To do
Lines from the entries below that hold "Environment" form the answer; copy all of them.

Data excerpts

((

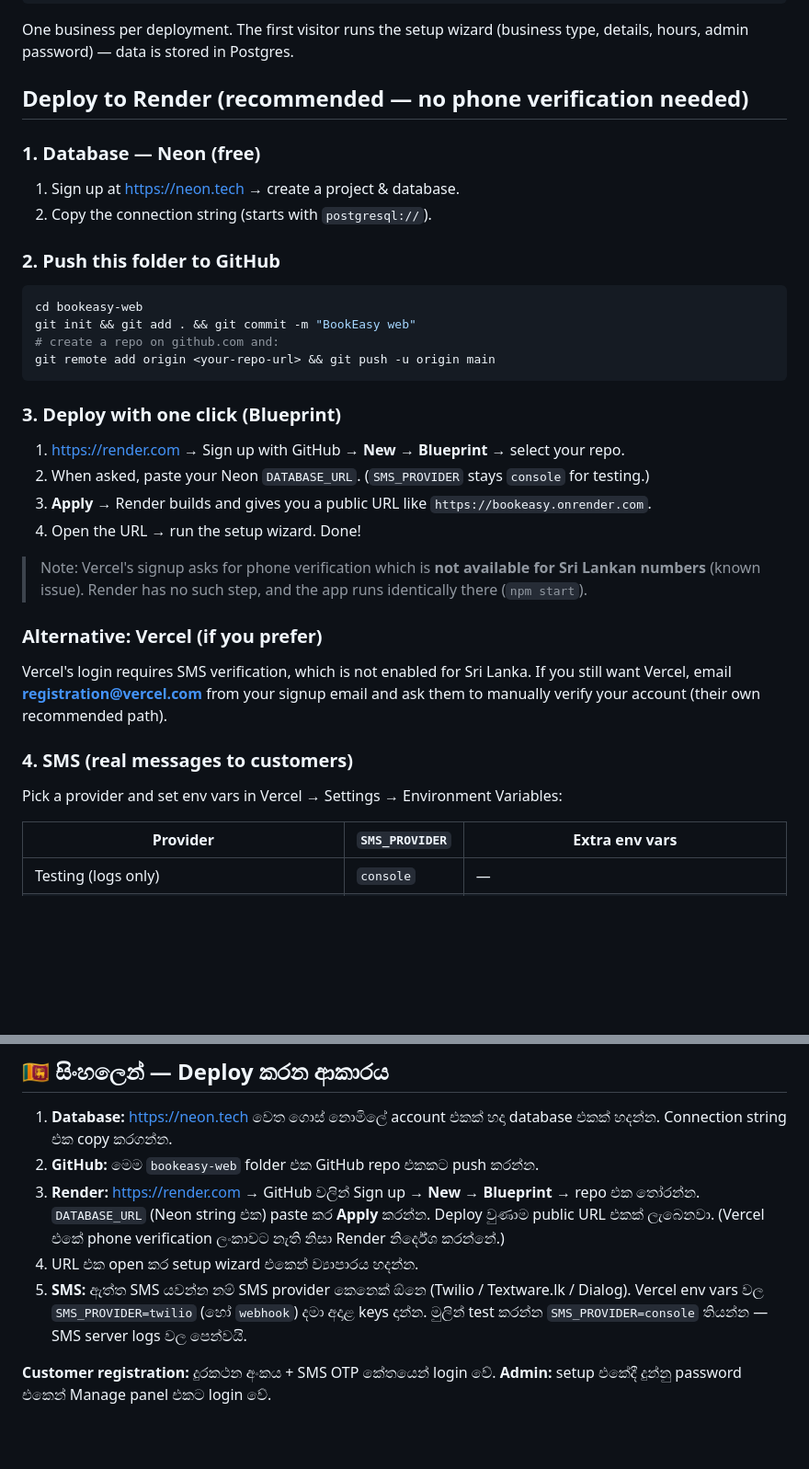
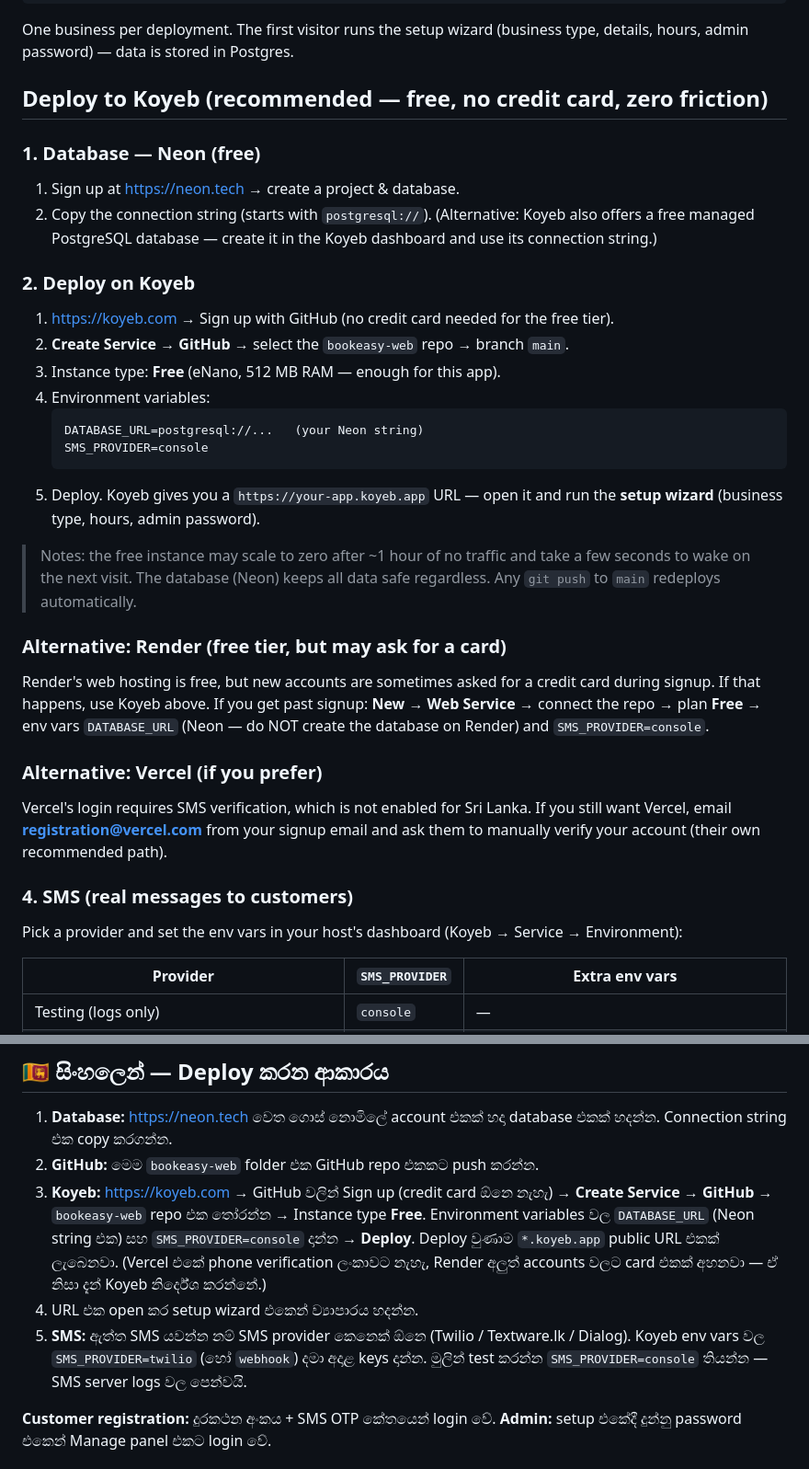
Before and after one commit to amberhobbs664-hash/bookeasy-web, a Markdown page: README.md, 2 parts joined by grey strips. Shown at 92% size. Rendered like a GitHub page; blank space fills up the shorter version.

````diff
--- a/README.md
+++ b/README.md
@@ -18,29 +18,35 @@ server.js           → local dev server
 One business per deployment. The first visitor runs the setup wizard
 (business type, details, hours, admin password) — data is stored in Postgres.
 
-## Deploy to Render (recommended — no phone verification needed)
+## Deploy to Koyeb (recommended — free, no credit card, zero friction)
 
 ### 1. Database — Neon (free)
 1. Sign up at https://neon.tech → create a project & database.
 2. Copy the connection string (starts with `postgresql://`).
+   (Alternative: Koyeb also offers a free managed PostgreSQL database —
+   create it in the Koyeb dashboard and use its connection string.)
 
-### 2. Push this folder to GitHub
-```bash
-cd bookeasy-web
-git init && git add . && git commit -m "BookEasy web"
-# create a repo on github.com and:
-git remote add origin <your-repo-url> && git push -u origin main
-```
+### 2. Deploy on Koyeb
+1. https://koyeb.com → Sign up with GitHub (no credit card needed for the free tier).
+2. **Create Service → GitHub** → select the `bookeasy-web` repo → branch `main`.
+3. Instance type: **Free** (eNano, 512 MB RAM — enough for this app).
+4. Environment variables:
+   ```
+   DATABASE_URL=postgresql://...   (your Neon string)
+   SMS_PROVIDER=console
+   ```
+5. Deploy. Koyeb gives you a `https://your-app.koyeb.app` URL —
+   open it and run the **setup wizard** (business type, hours, admin password).
 
-### 3. Deploy with one click (Blueprint)
-1. https://render.com → Sign up with GitHub → **New → Blueprint** → select your repo.
-2. When asked, paste your Neon `DATABASE_URL`. (`SMS_PROVIDER` stays `console` for testing.)
-3. **Apply** → Render builds and gives you a public URL like `https://bookeasy.onrender.com`.
-4. Open the URL → run the setup wizard. Done!
+> Notes: the free instance may scale to zero after ~1 hour of no traffic and
+> take a few seconds to wake on the next visit. The database (Neon) keeps all
+> data safe regardless. Any `git push` to `main` redeploys automatically.
 
-> Note: Vercel's signup asks for phone verification which is **not available for
-> Sri Lankan numbers** (known issue). Render has no such step, and the app runs
-> identically there (`npm start`).
+### Alternative: Render (free tier, but may ask for a card)
+Render's web hosting is free, but new accounts are sometimes asked for a credit
+card during signup. If that happens, use Koyeb above. If you get past signup:
+**New → Web Service** → connect the repo → plan **Free** → env vars
+`DATABASE_URL` (Neon — do NOT create the database on Render) and `SMS_PROVIDER=console`.
 
 ### Alternative: Vercel (if you prefer)
 Vercel's login requires SMS verification, which is not enabled for Sri Lanka.
@@ -48,7 +54,7 @@ If you still want Vercel, email **registration@vercel.com** from your signup ema
 and ask them to manually verify your account (their own recommended path).
 
 ### 4. SMS (real messages to customers)
-Pick a provider and set env vars in Vercel → Settings → Environment Variables:
+Pick a provider and set the env vars in your host's dashboard (Koyeb → Service → Environment):
 
 | Provider | `SMS_PROVIDER` | Extra env vars |
 |---|---|---|
@@ -92,12 +98,12 @@ npm test               # API tests (in-memory Postgres, no real DB needed)
 
 1. **Database:** https://neon.tech වෙත ගොස් නොමිලේ account එකක් හදා database එකක් හදන්න. Connection string එක copy කරගන්න.
 2. **GitHub:** මෙම `bookeasy-web` folder එක GitHub repo එකකට push කරන්න.
-3. **Render:** https://render.com → GitHub වලින් Sign up → **New → Blueprint** → repo එක තෝරන්න.
-   `DATABASE_URL` (Neon string එක) paste කර **Apply** කරන්න. Deploy වුණාම public URL එකක් ලැබෙනවා.
-   (Vercel එකේ phone verification ලංකාවට නැති නිසා Render නිර්දේශ කරන්නේ.)
+3. **Koyeb:** https://koyeb.com → GitHub වලින් Sign up (credit card ඕනෙ නැහැ) → **Create Service → GitHub** → `bookeasy-web` repo එක තෝරන්න → Instance type **Free**.
+   Environment variables වල `DATABASE_URL` (Neon string එක) සහ `SMS_PROVIDER=console` දාන්න → **Deploy**. Deploy වුණාම `*.koyeb.app` public URL එකක් ලැබෙනවා.
+   (Vercel එකේ phone verification ලංකාවට නැහැ, Render අලුත් accounts වලට card එකක් අහනවා — ඒ නිසා දැන් Koyeb නිර්දේශ කරන්නේ.)
 4. URL එක open කර setup wizard එකෙන් ව්‍යාපාරය හදන්න.
 5. **SMS:** ඇත්ත SMS යවන්න නම් SMS provider කෙනෙක් ඕනෙ (Twilio / Textware.lk / Dialog).
-   Vercel env vars වල `SMS_PROVIDER=twilio` (හෝ `webhook`) දමා අදාළ keys දාන්න.
+   Koyeb env vars වල `SMS_PROVIDER=twilio` (හෝ `webhook`) දමා අදාළ keys දාන්න.
    මුලින් test කරන්න `SMS_PROVIDER=console` තියන්න — SMS server logs වල පෙන්වයි.
 
 **Customer registration:** දුරකථන අංකය + SMS OTP කේතයෙන් login වේ.
````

))

Result
+4. Environment variables:
-Pick a provider and set env vars in Vercel → Settings → Environment Variables:
+Pick a provider and set the env vars in your host's dashboard (Koyeb → Service → Environment):
+   Environment variables වල `DATABASE_URL` (Neon string එක) සහ `SMS_PROVIDER=console` දාන්න → **Deploy**. Deploy වුණාම `*.koyeb.app` public URL එකක් ලැබෙනවා.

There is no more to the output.